> _Problem to solve_
Would you print out every entry exactly as given?

----- Provided records

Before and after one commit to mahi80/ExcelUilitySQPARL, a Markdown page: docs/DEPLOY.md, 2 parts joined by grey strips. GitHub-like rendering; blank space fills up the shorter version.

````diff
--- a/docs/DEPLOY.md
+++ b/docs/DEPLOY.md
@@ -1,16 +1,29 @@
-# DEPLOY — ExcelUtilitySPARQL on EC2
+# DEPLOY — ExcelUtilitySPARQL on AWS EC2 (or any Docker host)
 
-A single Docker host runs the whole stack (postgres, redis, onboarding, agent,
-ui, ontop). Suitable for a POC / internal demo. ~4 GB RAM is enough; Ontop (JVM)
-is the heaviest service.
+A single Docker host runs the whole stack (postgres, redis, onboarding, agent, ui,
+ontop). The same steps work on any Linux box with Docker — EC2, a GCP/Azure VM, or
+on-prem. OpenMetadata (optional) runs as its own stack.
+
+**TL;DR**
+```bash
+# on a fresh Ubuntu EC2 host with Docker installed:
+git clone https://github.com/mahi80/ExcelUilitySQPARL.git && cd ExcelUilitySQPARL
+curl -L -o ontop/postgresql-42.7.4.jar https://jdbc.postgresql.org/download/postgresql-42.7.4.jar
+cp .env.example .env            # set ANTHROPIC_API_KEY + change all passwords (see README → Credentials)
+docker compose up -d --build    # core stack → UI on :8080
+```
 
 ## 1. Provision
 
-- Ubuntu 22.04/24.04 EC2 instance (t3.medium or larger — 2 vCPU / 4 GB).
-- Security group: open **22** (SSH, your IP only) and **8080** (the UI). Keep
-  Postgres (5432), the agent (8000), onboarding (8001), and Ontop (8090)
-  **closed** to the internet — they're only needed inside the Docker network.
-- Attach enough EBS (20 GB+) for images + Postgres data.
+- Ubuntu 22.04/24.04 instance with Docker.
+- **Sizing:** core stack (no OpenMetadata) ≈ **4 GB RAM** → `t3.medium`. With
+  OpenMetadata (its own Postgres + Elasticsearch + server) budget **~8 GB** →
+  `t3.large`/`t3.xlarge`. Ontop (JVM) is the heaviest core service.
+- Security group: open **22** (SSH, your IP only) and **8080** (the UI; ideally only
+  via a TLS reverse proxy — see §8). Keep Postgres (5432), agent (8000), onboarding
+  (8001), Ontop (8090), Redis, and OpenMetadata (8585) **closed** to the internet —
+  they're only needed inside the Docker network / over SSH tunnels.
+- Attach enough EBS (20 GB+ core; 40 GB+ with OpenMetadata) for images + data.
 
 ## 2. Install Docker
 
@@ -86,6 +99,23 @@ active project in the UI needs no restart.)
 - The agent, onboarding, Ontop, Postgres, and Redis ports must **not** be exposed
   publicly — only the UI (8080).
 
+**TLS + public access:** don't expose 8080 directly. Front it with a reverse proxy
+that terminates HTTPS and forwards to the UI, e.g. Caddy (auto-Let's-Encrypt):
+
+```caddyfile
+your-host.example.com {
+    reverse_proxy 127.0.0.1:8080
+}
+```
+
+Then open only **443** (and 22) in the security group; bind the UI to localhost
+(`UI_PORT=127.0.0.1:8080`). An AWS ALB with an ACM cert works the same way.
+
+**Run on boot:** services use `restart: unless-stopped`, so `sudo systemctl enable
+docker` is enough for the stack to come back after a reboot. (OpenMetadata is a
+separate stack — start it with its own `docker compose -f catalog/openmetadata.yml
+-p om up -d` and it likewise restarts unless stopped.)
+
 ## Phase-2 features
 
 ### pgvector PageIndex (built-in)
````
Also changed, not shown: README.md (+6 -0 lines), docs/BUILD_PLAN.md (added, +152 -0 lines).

----------

> _Solution to this task_
Before and after one commit to mahi80/ExcelUilitySQPARL, a Markdown page: docs/DEPLOY.md, 2 parts joined by grey strips. GitHub-like rendering; blank space fills up the shorter version.

````diff
--- a/docs/DEPLOY.md
+++ b/docs/DEPLOY.md
@@ -1,16 +1,29 @@
-# DEPLOY — ExcelUtilitySPARQL on EC2
+# DEPLOY — ExcelUtilitySPARQL on AWS EC2 (or any Docker host)
 
-A single Docker host runs the whole stack (postgres, redis, onboarding, agent,
-ui, ontop). Suitable for a POC / internal demo. ~4 GB RAM is enough; Ontop (JVM)
-is the heaviest service.
+A single Docker host runs the whole stack (postgres, redis, onboarding, agent, ui,
+ontop). The same steps work on any Linux box with Docker — EC2, a GCP/Azure VM, or
+on-prem. OpenMetadata (optional) runs as its own stack.
+
+**TL;DR**
+```bash
+# on a fresh Ubuntu EC2 host with Docker installed:
+git clone https://github.com/mahi80/ExcelUilitySQPARL.git && cd ExcelUilitySQPARL
+curl -L -o ontop/postgresql-42.7.4.jar https://jdbc.postgresql.org/download/postgresql-42.7.4.jar
+cp .env.example .env            # set ANTHROPIC_API_KEY + change all passwords (see README → Credentials)
+docker compose up -d --build    # core stack → UI on :8080
+```
 
 ## 1. Provision
 
-- Ubuntu 22.04/24.04 EC2 instance (t3.medium or larger — 2 vCPU / 4 GB).
-- Security group: open **22** (SSH, your IP only) and **8080** (the UI). Keep
-  Postgres (5432), the agent (8000), onboarding (8001), and Ontop (8090)
-  **closed** to the internet — they're only needed inside the Docker network.
-- Attach enough EBS (20 GB+) for images + Postgres data.
+- Ubuntu 22.04/24.04 instance with Docker.
+- **Sizing:** core stack (no OpenMetadata) ≈ **4 GB RAM** → `t3.medium`. With
+  OpenMetadata (its own Postgres + Elasticsearch + server) budget **~8 GB** →
+  `t3.large`/`t3.xlarge`. Ontop (JVM) is the heaviest core service.
+- Security group: open **22** (SSH, your IP only) and **8080** (the UI; ideally only
+  via a TLS reverse proxy — see §8). Keep Postgres (5432), agent (8000), onboarding
+  (8001), Ontop (8090), Redis, and OpenMetadata (8585) **closed** to the internet —
+  they're only needed inside the Docker network / over SSH tunnels.
+- Attach enough EBS (20 GB+ core; 40 GB+ with OpenMetadata) for images + data.
 
 ## 2. Install Docker
 
@@ -86,6 +99,23 @@ active project in the UI needs no restart.)
 - The agent, onboarding, Ontop, Postgres, and Redis ports must **not** be exposed
   publicly — only the UI (8080).
 
+**TLS + public access:** don't expose 8080 directly. Front it with a reverse proxy
+that terminates HTTPS and forwards to the UI, e.g. Caddy (auto-Let's-Encrypt):
+
+```caddyfile
+your-host.example.com {
+    reverse_proxy 127.0.0.1:8080
+}
+```
+
+Then open only **443** (and 22) in the security group; bind the UI to localhost
+(`UI_PORT=127.0.0.1:8080`). An AWS ALB with an ACM cert works the same way.
+
+**Run on boot:** services use `restart: unless-stopped`, so `sudo systemctl enable
+docker` is enough for the stack to come back after a reboot. (OpenMetadata is a
+separate stack — start it with its own `docker compose -f catalog/openmetadata.yml
+-p om up -d` and it likewise restarts unless stopped.)
+
 ## Phase-2 features
 
 ### pgvector PageIndex (built-in)
````
Also changed, not shown: README.md (+6 -0 lines), docs/BUILD_PLAN.md (added, +152 -0 lines).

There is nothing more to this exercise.